### Records shown ###
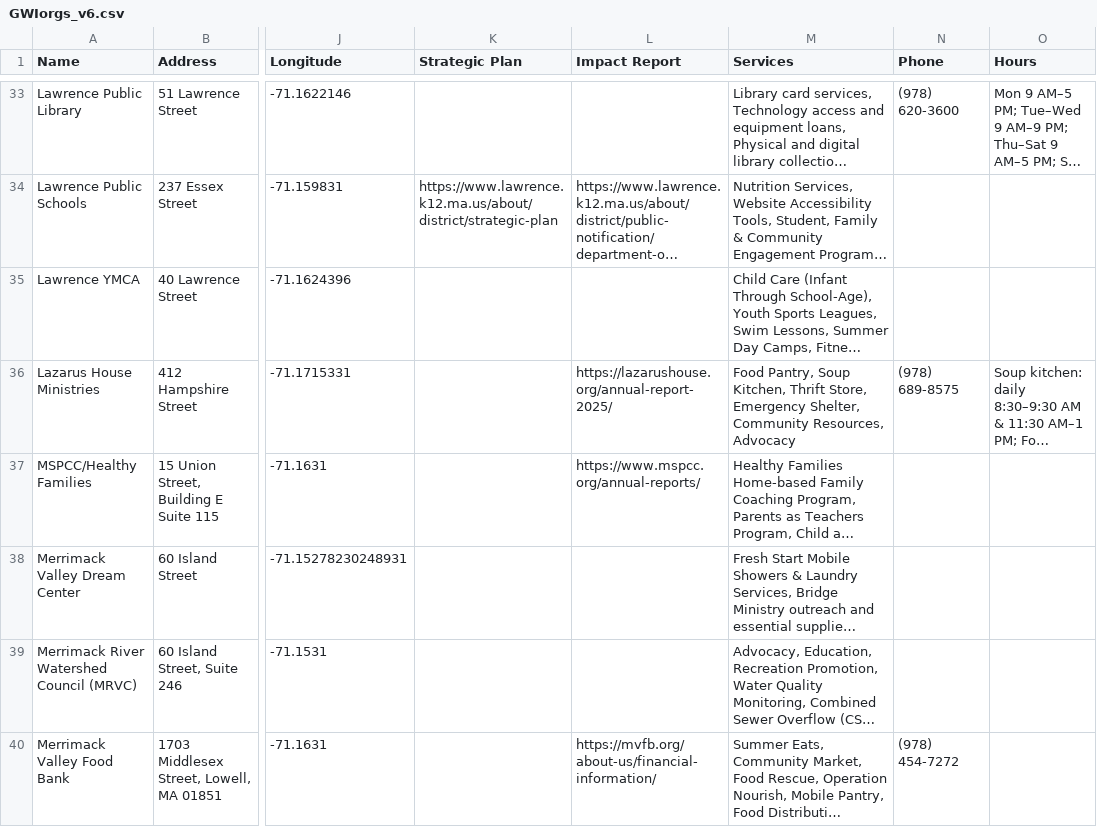
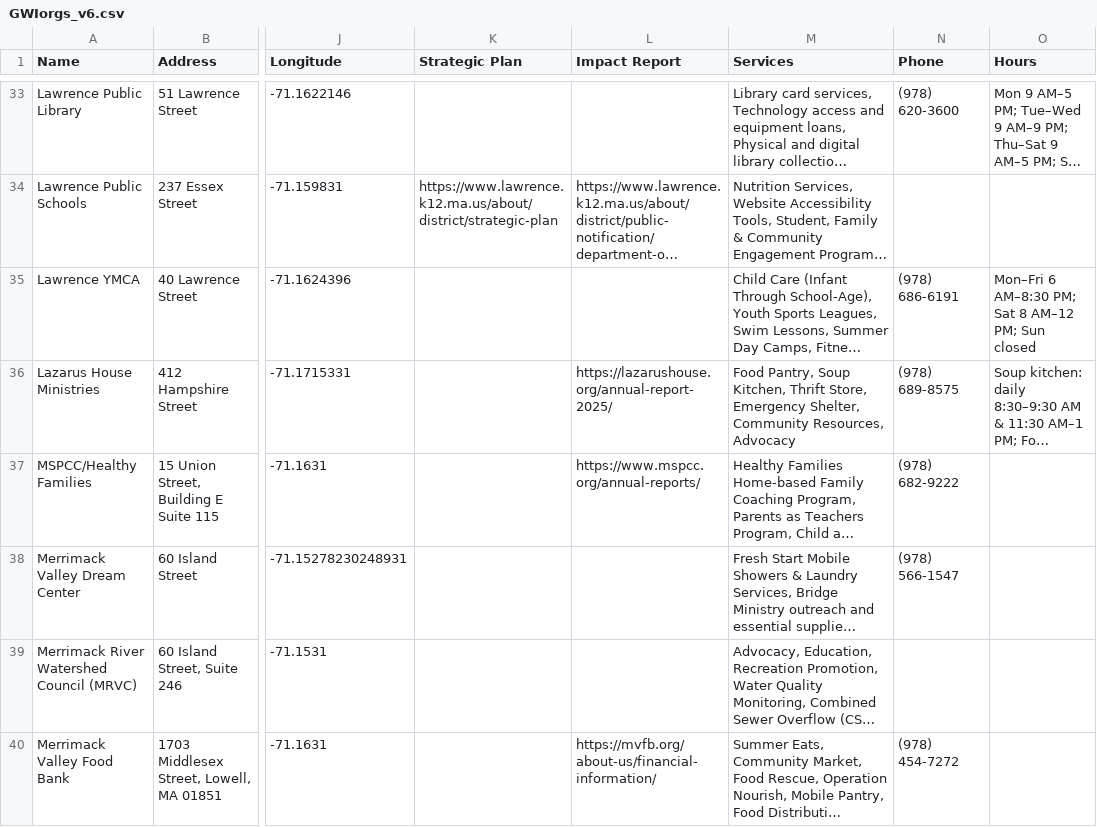
Before and after one commit to pandeyrb/gatewayinitiative-nonprofit-dashboard, a CSV file: data/GWIorgs_v6.csv, drawn as a sheet; only a part is shown, gaps mark what is left out; long unchanged cells end in …; the diff covers the shown part only; the diff names each change by its address in the sheet, - before the commit and + after, or states it on an @@ line.

```diff
--- a/data/GWIorgs_v6.csv
+++ b/data/GWIorgs_v6.csv
-N35 (Phone): (empty)
+N35 (Phone): (978) 686-6191
-O35 (Hours): (empty)
+O35 (Hours): Mon–Fri 6 AM–8:30 PM; Sat 8 AM–12 PM; Sun closed
-N37 (Phone): (empty)
+N37 (Phone): (978) 682-9222
-N38 (Phone): (empty)
+N38 (Phone): (978) 566-1547
```
Also changed, not shown: 20 edited cells elsewhere in this file, 1 other file.
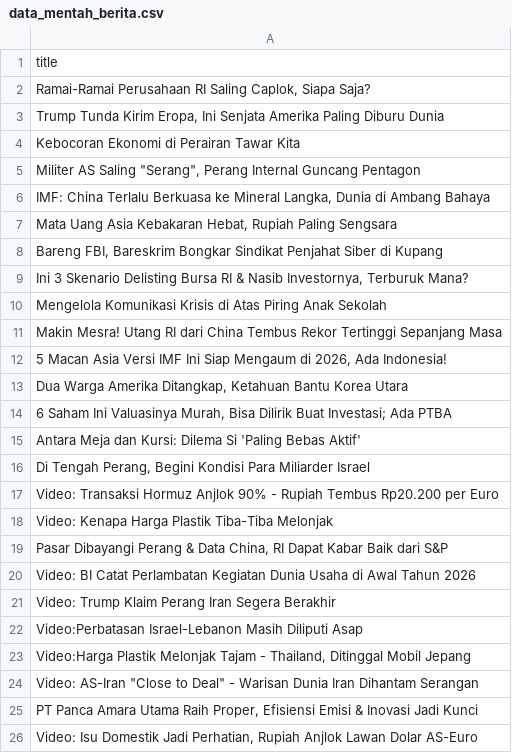
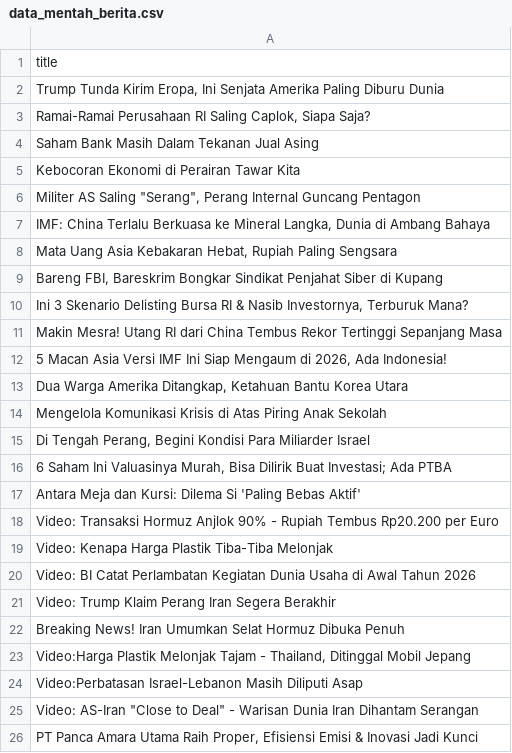
Before and after one commit to arjunsujarwo/arjun-portfolio, a CSV file: data_mentah_berita.csv, drawn as a sheet; only a part is shown; the shorter side is filled out with more unchanged rows; the diff covers the shown part only.

```diff
--- a/data_mentah_berita.csv
+++ b/data_mentah_berita.csv
@@ -1,4 +1,5 @@
 title
+"Trump Tunda Kirim Eropa, Ini Senjata Amerika Paling Diburu Dunia"
 "Ramai-Ramai Perusahaan RI Saling Caplok, Siapa Saja?"
-"Trump Tunda Kirim Eropa, Ini Senjata Amerika Paling Diburu Dunia"
+Saham Bank Masih Dalam Tekanan Jual Asing
 Kebocoran Ekonomi di Perairan Tawar Kita
@@ -9,3 +10,2 @@ Kebocoran Ekonomi di Perairan Tawar Kita
 "Ini 3 Skenario Delisting Bursa RI & Nasib Investornya, Terburuk Mana?"
-Mengelola Komunikasi Krisis di Atas Piring Anak Sekolah
 Makin Mesra! Utang RI dari China Tembus Rekor Tertinggi Sepanjang Masa
@@ -13,12 +13,13 @@ Makin Mesra! Utang RI dari China Tembus Rekor Tertinggi Sepanjang Masa
 "Dua Warga Amerika Ditangkap, Ketahuan Bantu Korea Utara"
+Mengelola Komunikasi Krisis di Atas Piring Anak Sekolah
+"Di Tengah Perang, Begini Kondisi Para Miliarder Israel"
 "6 Saham Ini Valuasinya Murah, Bisa Dilirik Buat Investasi; Ada PTBA"
 Antara Meja dan Kursi: Dilema Si 'Paling Bebas Aktif'
-"Di Tengah Perang, Begini Kondisi Para Miliarder Israel"
 Video: Transaksi Hormuz Anjlok 90% - Rupiah Tembus Rp20.200 per Euro
 Video: Kenapa Harga Plastik Tiba-Tiba Melonjak
-"Pasar Dibayangi Perang & Data China, RI Dapat Kabar Baik dari S&P"
 Video: BI Catat Perlambatan Kegiatan Dunia Usaha di Awal Tahun 2026
 Video: Trump Klaim Perang Iran Segera Berakhir
+Breaking News! Iran Umumkan Selat Hormuz Dibuka Penuh
+"Video:Harga Plastik Melonjak Tajam - Thailand, Ditinggal Mobil Jepang"
 Video:Perbatasan Israel-Lebanon Masih Diliputi Asap
-"Video:Harga Plastik Melonjak Tajam - Thailand, Ditinggal Mobil Jepang"
 "Video: AS-Iran ""Close to Deal"" - Warisan Dunia Iran Dihantam Serangan"
```
Also changed, not shown: 1 added row, 1 removed row and 3 moved rows elsewhere in this file, 4 other files.
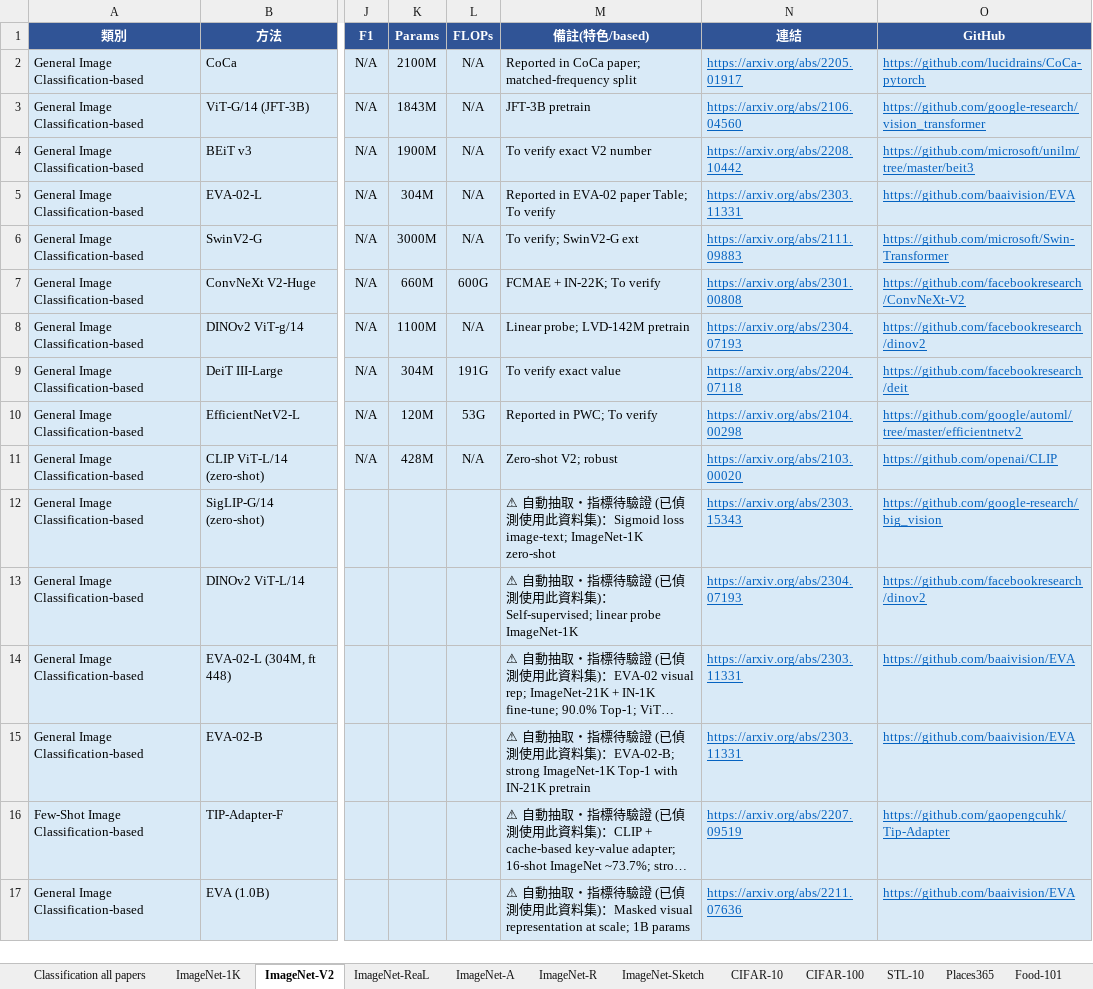
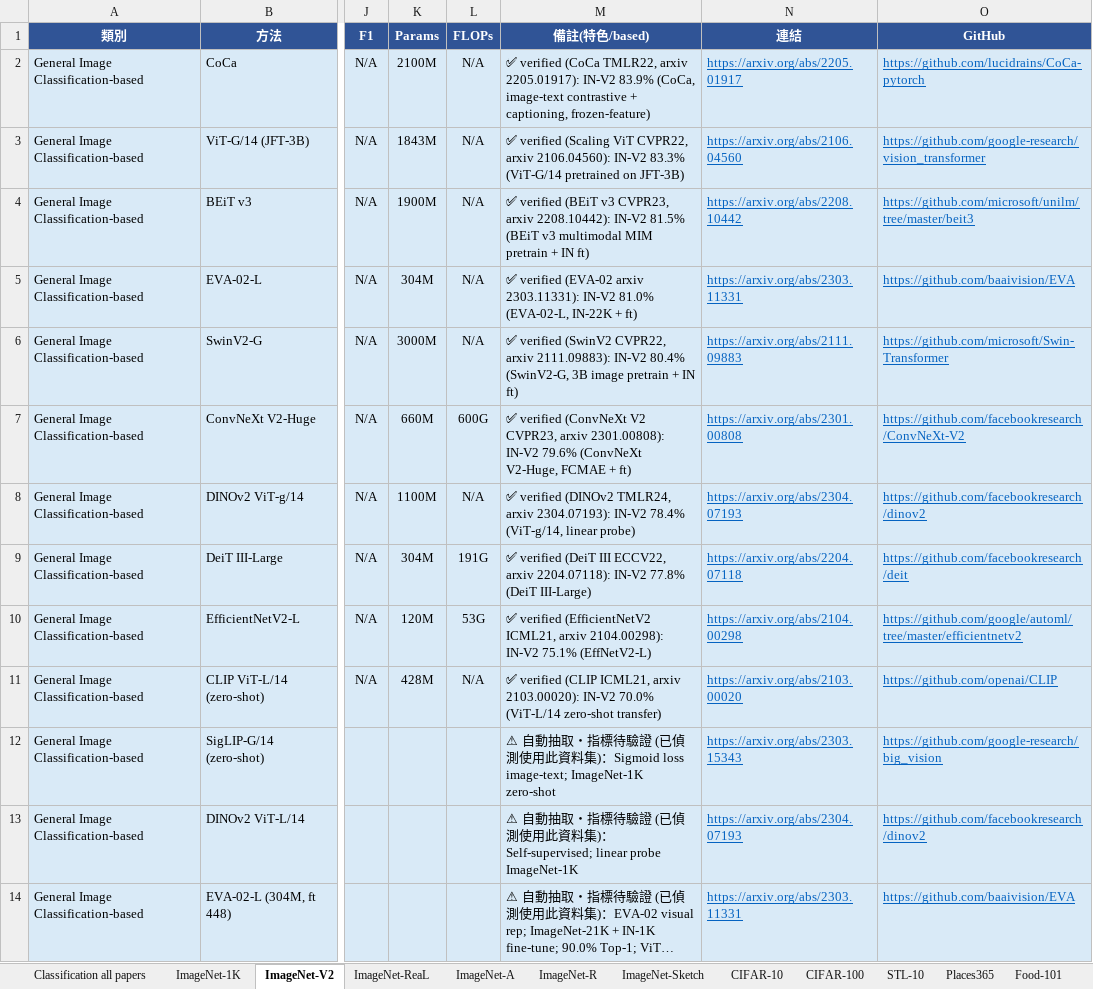
Before and after one commit to 112378074/NTUT-IVI-Lab--SOTA-Literature-Viewer, an Excel workbook: Image_Classification_Papers_Ranking_2021_2026.xlsx, sheet ImageNet-V2, drawn as a sheet; only a part is shown, gaps mark what is left out; the shorter side is filled out with more unchanged rows; long unchanged cells end in …; values as stored, in another font and other column widths than the file's, no borders; the diff names each change by its address in the sheet, - before the commit and + after, or states it on an @@ line.

```diff
--- a/Image_Classification_Papers_Ranking_2021_2026.xlsx (sheet ImageNet-V2)
+++ b/Image_Classification_Papers_Ranking_2021_2026.xlsx (sheet ImageNet-V2)
-M2 (備註(特色/based)): Reported in CoCa paper; matched-frequency split
+M2 (備註(特色/based)): ✅ verified (CoCa TMLR22, arxiv 2205.01917): IN-V2 83.9% (CoCa, image-text contrastive + captioning, frozen-feature)
-M3 (備註(特色/based)): JFT-3B pretrain
+M3 (備註(特色/based)): ✅ verified (Scaling ViT CVPR22, arxiv 2106.04560): IN-V2 83.3% (ViT-G/14 pretrained on JFT-3B)
-M4 (備註(特色/based)): To verify exact V2 number
+M4 (備註(特色/based)): ✅ verified (BEiT v3 CVPR23, arxiv 2208.10442): IN-V2 81.5% (BEiT v3 multimodal MIM pretrain + IN ft)
-M5 (備註(特色/based)): Reported in EVA-02 paper Table; To verify
+M5 (備註(特色/based)): ✅ verified (EVA-02 arxiv 2303.11331): IN-V2 81.0% (EVA-02-L, IN-22K + ft)
-M6 (備註(特色/based)): To verify; SwinV2-G ext
+M6 (備註(特色/based)): ✅ verified (SwinV2 CVPR22, arxiv 2111.09883): IN-V2 80.4% (SwinV2-G, 3B image pretrain + IN ft)
-M7 (備註(特色/based)): FCMAE + IN-22K; To verify
+M7 (備註(特色/based)): ✅ verified (ConvNeXt V2 CVPR23, arxiv 2301.00808): IN-V2 79.6% (ConvNeXt V2-Huge, FCMAE + ft)
-M8 (備註(特色/based)): Linear probe; LVD-142M pretrain
+M8 (備註(特色/based)): ✅ verified (DINOv2 TMLR24, arxiv 2304.07193): IN-V2 78.4% (ViT-g/14, linear probe)
-M9 (備註(特色/based)): To verify exact value
+M9 (備註(特色/based)): ✅ verified (DeiT III ECCV22, arxiv 2204.07118): IN-V2 77.8% (DeiT III-Large)
-M10 (備註(特色/based)): Reported in PWC; To verify
+M10 (備註(特色/based)): ✅ verified (EfficientNetV2 ICML21, arxiv 2104.00298): IN-V2 75.1% (EffNetV2-L)
-M11 (備註(特色/based)): Zero-shot V2; robust
+M11 (備註(特色/based)): ✅ verified (CLIP ICML21, arxiv 2103.00020): IN-V2 70.0% (ViT-L/14 zero-shot transfer)
```
Also changed, not shown: sheet STL-10, sheet Food-101, sheet CUB-200-2011, sheet Stanford Cars, sheet FGVC-Aircraft, sheet CIFAR-10, 1 more sheet, 3 other files.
###
◆ Task to complete
Each entry above should be copied word for word, with the images omitted.

◆ Written reply
Before and after one commit to pandeyrb/gatewayinitiative-nonprofit-dashboard, a CSV file: data/GWIorgs_v6.csv, drawn as a sheet; only a part is shown, gaps mark what is left out; long unchanged cells end in …; the diff covers the shown part only; the diff names each change by its address in the sheet, - before the commit and + after, or states it on an @@ line.

```diff
--- a/data/GWIorgs_v6.csv
+++ b/data/GWIorgs_v6.csv
-N35 (Phone): (empty)
+N35 (Phone): (978) 686-6191
-O35 (Hours): (empty)
+O35 (Hours): Mon–Fri 6 AM–8:30 PM; Sat 8 AM–12 PM; Sun closed
-N37 (Phone): (empty)
+N37 (Phone): (978) 682-9222
-N38 (Phone): (empty)
+N38 (Phone): (978) 566-1547
```
Also changed, not shown: 20 edited cells elsewhere in this file, 1 other file.
Before and after one commit to arjunsujarwo/arjun-portfolio, a CSV file: data_mentah_berita.csv, drawn as a sheet; only a part is shown; the shorter side is filled out with more unchanged rows; the diff covers the shown part only.

```diff
--- a/data_mentah_berita.csv
+++ b/data_mentah_berita.csv
@@ -1,4 +1,5 @@
 title
+"Trump Tunda Kirim Eropa, Ini Senjata Amerika Paling Diburu Dunia"
 "Ramai-Ramai Perusahaan RI Saling Caplok, Siapa Saja?"
-"Trump Tunda Kirim Eropa, Ini Senjata Amerika Paling Diburu Dunia"
+Saham Bank Masih Dalam Tekanan Jual Asing
 Kebocoran Ekonomi di Perairan Tawar Kita
@@ -9,3 +10,2 @@ Kebocoran Ekonomi di Perairan Tawar Kita
 "Ini 3 Skenario Delisting Bursa RI & Nasib Investornya, Terburuk Mana?"
-Mengelola Komunikasi Krisis di Atas Piring Anak Sekolah
 Makin Mesra! Utang RI dari China Tembus Rekor Tertinggi Sepanjang Masa
@@ -13,12 +13,13 @@ Makin Mesra! Utang RI dari China Tembus Rekor Tertinggi Sepanjang Masa
 "Dua Warga Amerika Ditangkap, Ketahuan Bantu Korea Utara"
+Mengelola Komunikasi Krisis di Atas Piring Anak Sekolah
+"Di Tengah Perang, Begini Kondisi Para Miliarder Israel"
 "6 Saham Ini Valuasinya Murah, Bisa Dilirik Buat Investasi; Ada PTBA"
 Antara Meja dan Kursi: Dilema Si 'Paling Bebas Aktif'
-"Di Tengah Perang, Begini Kondisi Para Miliarder Israel"
 Video: Transaksi Hormuz Anjlok 90% - Rupiah Tembus Rp20.200 per Euro
 Video: Kenapa Harga Plastik Tiba-Tiba Melonjak
-"Pasar Dibayangi Perang & Data China, RI Dapat Kabar Baik dari S&P"
 Video: BI Catat Perlambatan Kegiatan Dunia Usaha di Awal Tahun 2026
 Video: Trump Klaim Perang Iran Segera Berakhir
+Breaking News! Iran Umumkan Selat Hormuz Dibuka Penuh
+"Video:Harga Plastik Melonjak Tajam - Thailand, Ditinggal Mobil Jepang"
 Video:Perbatasan Israel-Lebanon Masih Diliputi Asap
-"Video:Harga Plastik Melonjak Tajam - Thailand, Ditinggal Mobil Jepang"
 "Video: AS-Iran ""Close to Deal"" - Warisan Dunia Iran Dihantam Serangan"
```
Also changed, not shown: 1 added row, 1 removed row and 3 moved rows elsewhere in this file, 4 other files.
Before and after one commit to 112378074/NTUT-IVI-Lab--SOTA-Literature-Viewer, an Excel workbook: Image_Classification_Papers_Ranking_2021_2026.xlsx, sheet ImageNet-V2, drawn as a sheet; only a part is shown, gaps mark what is left out; the shorter side is filled out with more unchanged rows; long unchanged cells end in …; values as stored, in another font and other column widths than the file's, no borders; the diff names each change by its address in the sheet, - before the commit and + after, or states it on an @@ line.

```diff
--- a/Image_Classification_Papers_Ranking_2021_2026.xlsx (sheet ImageNet-V2)
+++ b/Image_Classification_Papers_Ranking_2021_2026.xlsx (sheet ImageNet-V2)
-M2 (備註(特色/based)): Reported in CoCa paper; matched-frequency split
+M2 (備註(特色/based)): ✅ verified (CoCa TMLR22, arxiv 2205.01917): IN-V2 83.9% (CoCa, image-text contrastive + captioning, frozen-feature)
-M3 (備註(特色/based)): JFT-3B pretrain
+M3 (備註(特色/based)): ✅ verified (Scaling ViT CVPR22, arxiv 2106.04560): IN-V2 83.3% (ViT-G/14 pretrained on JFT-3B)
-M4 (備註(特色/based)): To verify exact V2 number
+M4 (備註(特色/based)): ✅ verified (BEiT v3 CVPR23, arxiv 2208.10442): IN-V2 81.5% (BEiT v3 multimodal MIM pretrain + IN ft)
-M5 (備註(特色/based)): Reported in EVA-02 paper Table; To verify
+M5 (備註(特色/based)): ✅ verified (EVA-02 arxiv 2303.11331): IN-V2 81.0% (EVA-02-L, IN-22K + ft)
-M6 (備註(特色/based)): To verify; SwinV2-G ext
+M6 (備註(特色/based)): ✅ verified (SwinV2 CVPR22, arxiv 2111.09883): IN-V2 80.4% (SwinV2-G, 3B image pretrain + IN ft)
-M7 (備註(特色/based)): FCMAE + IN-22K; To verify
+M7 (備註(特色/based)): ✅ verified (ConvNeXt V2 CVPR23, arxiv 2301.00808): IN-V2 79.6% (ConvNeXt V2-Huge, FCMAE + ft)
-M8 (備註(特色/based)): Linear probe; LVD-142M pretrain
+M8 (備註(特色/based)): ✅ verified (DINOv2 TMLR24, arxiv 2304.07193): IN-V2 78.4% (ViT-g/14, linear probe)
-M9 (備註(特色/based)): To verify exact value
+M9 (備註(特色/based)): ✅ verified (DeiT III ECCV22, arxiv 2204.07118): IN-V2 77.8% (DeiT III-Large)
-M10 (備註(特色/based)): Reported in PWC; To verify
+M10 (備註(特色/based)): ✅ verified (EfficientNetV2 ICML21, arxiv 2104.00298): IN-V2 75.1% (EffNetV2-L)
-M11 (備註(特色/based)): Zero-shot V2; robust
+M11 (備註(特色/based)): ✅ verified (CLIP ICML21, arxiv 2103.00020): IN-V2 70.0% (ViT-L/14 zero-shot transfer)
```
Also changed, not shown: sheet STL-10, sheet Food-101, sheet CUB-200-2011, sheet Stanford Cars, sheet FGVC-Aircraft, sheet CIFAR-10, 1 more sheet, 3 other files.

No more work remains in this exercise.